Editor’s note: Archbishop Gomez has written the foreword to the 4th edition of “Catholics in the Public Square,” by Bishop Thomas J. Olmsted of Phoenix. In light of the California Presidential Primary Election on June 7, the archbishop’s column this week and next are adapted from his new forward, which offers his reflections on the duties and demands of Catholic social teaching.
Catholic social teaching gives us a vision of the world as it could be and as it should be. The world as God created it to be.
The Gospel of Jesus Christ is the most radical doctrine in the history of ideas. If the world believed what Jesus proclaimed — that God is our Father and we are all brothers and sisters created in his image with God-given dignity and a transcendent destiny — every society could be transformed overnight.
Of course, always what stands in the way of God’s beautiful plan for creation is human sin and weakness.
Every structure of social injustice starts in the hearts of individuals. Societies do not sin, people do. So for Catholics, social reform means more than raising consciousness, expanding opportunities and building new programs. Those things are necessary. But true justice and lasting peace require the conversion of hearts and the renewal of minds.
The Catholic vision is spiritual not political. Catholics belong first of all to the “city of God.” But we have a duty to build up the “city of man,” to correct injustices and seek a world that reflects God’s desires for his children — what Jesus called the Kingdom of God and the apostles called the new heavens and new earth.
The Church does not draft legislation or propose technical solutions to social problems. Instead, the Church articulates universal principles that are rooted in the laws of nature and that reflect the wisdom the universal Church has gained in more than 2,000 years of serving people under many different nations, cultural realities, government systems and economic orders.
The motive and measure in everything we do is our concern to promote the flourishing of the human person. Our principles drive us to work for justice and the common good, to protect the vulnerable and lift up the weak, to promote freedom and human dignity and to prefer remedies that are personal, local and small-scale, a principle the Church calls “subsidiarity.”
In 21st century America, the Church confronts a highly secularized and ethnically diversified society, shaped by the economic forces of globalization, a technocratic mentality and a consumerist lifestyle. This is the “age of the individual.” Our society is centered on the individual self — with an often exaggerated preoccupation for individuals’ unlimited rights and their freedoms for self-definition and self-invention. Happiness and meaning in American life are defined increasingly according to individualistic concerns for material pleasure and comfort.
We see many signs that, as a people, we are becoming more withdrawn from our communities and from the duties of our common life. More and more we seem less able to have empathy for those we don’t know. Pope Francis speaks of the “globalization of indifference” to suffering and cruelty in the world. And he is on to something.
In America and abroad, the people of our globalized society seem to tolerate a growing list of injustices and indignities.

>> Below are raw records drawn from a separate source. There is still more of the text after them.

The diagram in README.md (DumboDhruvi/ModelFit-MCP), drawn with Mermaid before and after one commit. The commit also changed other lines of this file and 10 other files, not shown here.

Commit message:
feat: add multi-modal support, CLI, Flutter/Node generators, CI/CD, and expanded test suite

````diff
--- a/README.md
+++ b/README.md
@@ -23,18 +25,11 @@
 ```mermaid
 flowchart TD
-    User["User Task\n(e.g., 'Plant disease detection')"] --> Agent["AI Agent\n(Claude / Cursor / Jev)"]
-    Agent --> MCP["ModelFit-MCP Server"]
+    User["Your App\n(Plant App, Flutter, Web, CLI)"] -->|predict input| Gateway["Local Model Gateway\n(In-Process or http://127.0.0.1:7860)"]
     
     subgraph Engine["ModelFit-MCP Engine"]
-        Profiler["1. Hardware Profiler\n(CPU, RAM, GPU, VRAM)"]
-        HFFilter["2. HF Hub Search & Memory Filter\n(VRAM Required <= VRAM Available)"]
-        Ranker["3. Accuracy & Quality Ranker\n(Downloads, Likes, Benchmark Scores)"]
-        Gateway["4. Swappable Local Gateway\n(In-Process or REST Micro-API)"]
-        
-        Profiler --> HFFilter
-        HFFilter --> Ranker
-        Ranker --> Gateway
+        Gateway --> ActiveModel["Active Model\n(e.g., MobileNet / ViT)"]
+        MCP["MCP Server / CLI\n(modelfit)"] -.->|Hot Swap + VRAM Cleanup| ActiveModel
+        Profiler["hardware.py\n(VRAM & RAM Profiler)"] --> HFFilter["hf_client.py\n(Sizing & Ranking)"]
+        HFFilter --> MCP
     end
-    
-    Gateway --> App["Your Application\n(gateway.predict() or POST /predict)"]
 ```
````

To name just a few: widespread abortion; the “quiet” euthanasia of the old and sick; birth control policies targeting the poor and “unfit”; racial discrimination; a widening gap between poor and rich; pollution of the environment, especially in poor and minority communities; pornography and drug addiction; the death penalty and scandalous conditions in our prisons; the erosion of religious liberty; a broken immigration system that breaks up families and leaves a permanent underclass living in the shadows of our prosperity.
The Church’s social teaching “speaks” to all of these issues. The Compendium of the Social Doctrine of the Church, an essential resource, is nearly 500 pages long. But in the face of so many daily injustices that cry out to heaven, we can feel tempted to compartmentalize our compassion, to draw up lines of division about who and what we will care about.
For decades now, we have accepted a basic “fault-line” in the Church’s social witness — between self-described “pro-life” Catholics and those who consider themselves “peace and justice” Catholics. This is a false divide and one that is a scandal to Christ and the Church’s faithful witness in society.
But God does not see the world through the limitations of our political categories of “left” and “right,” “liberal” and “conservative.”
He is our Father and he sees only his children. When one of God’s children is suffering injustice he calls the rest of us to love and compassion and to “make things right.” Our concern for human dignity and life can never be partial or a half-measure. How can we justify defending the dignity of some and not others or protecting God’s creation while neglecting some of his most vulnerable creatures?
Let’s pray for one another this week and for our state and our country.
And let’s ask our Blessed Mother Mary to help all of us to work together to live our faith and to make the vision of Catholic social teaching a reality in our times.
Next week: Confronting the fundamental injustices and violence in our society.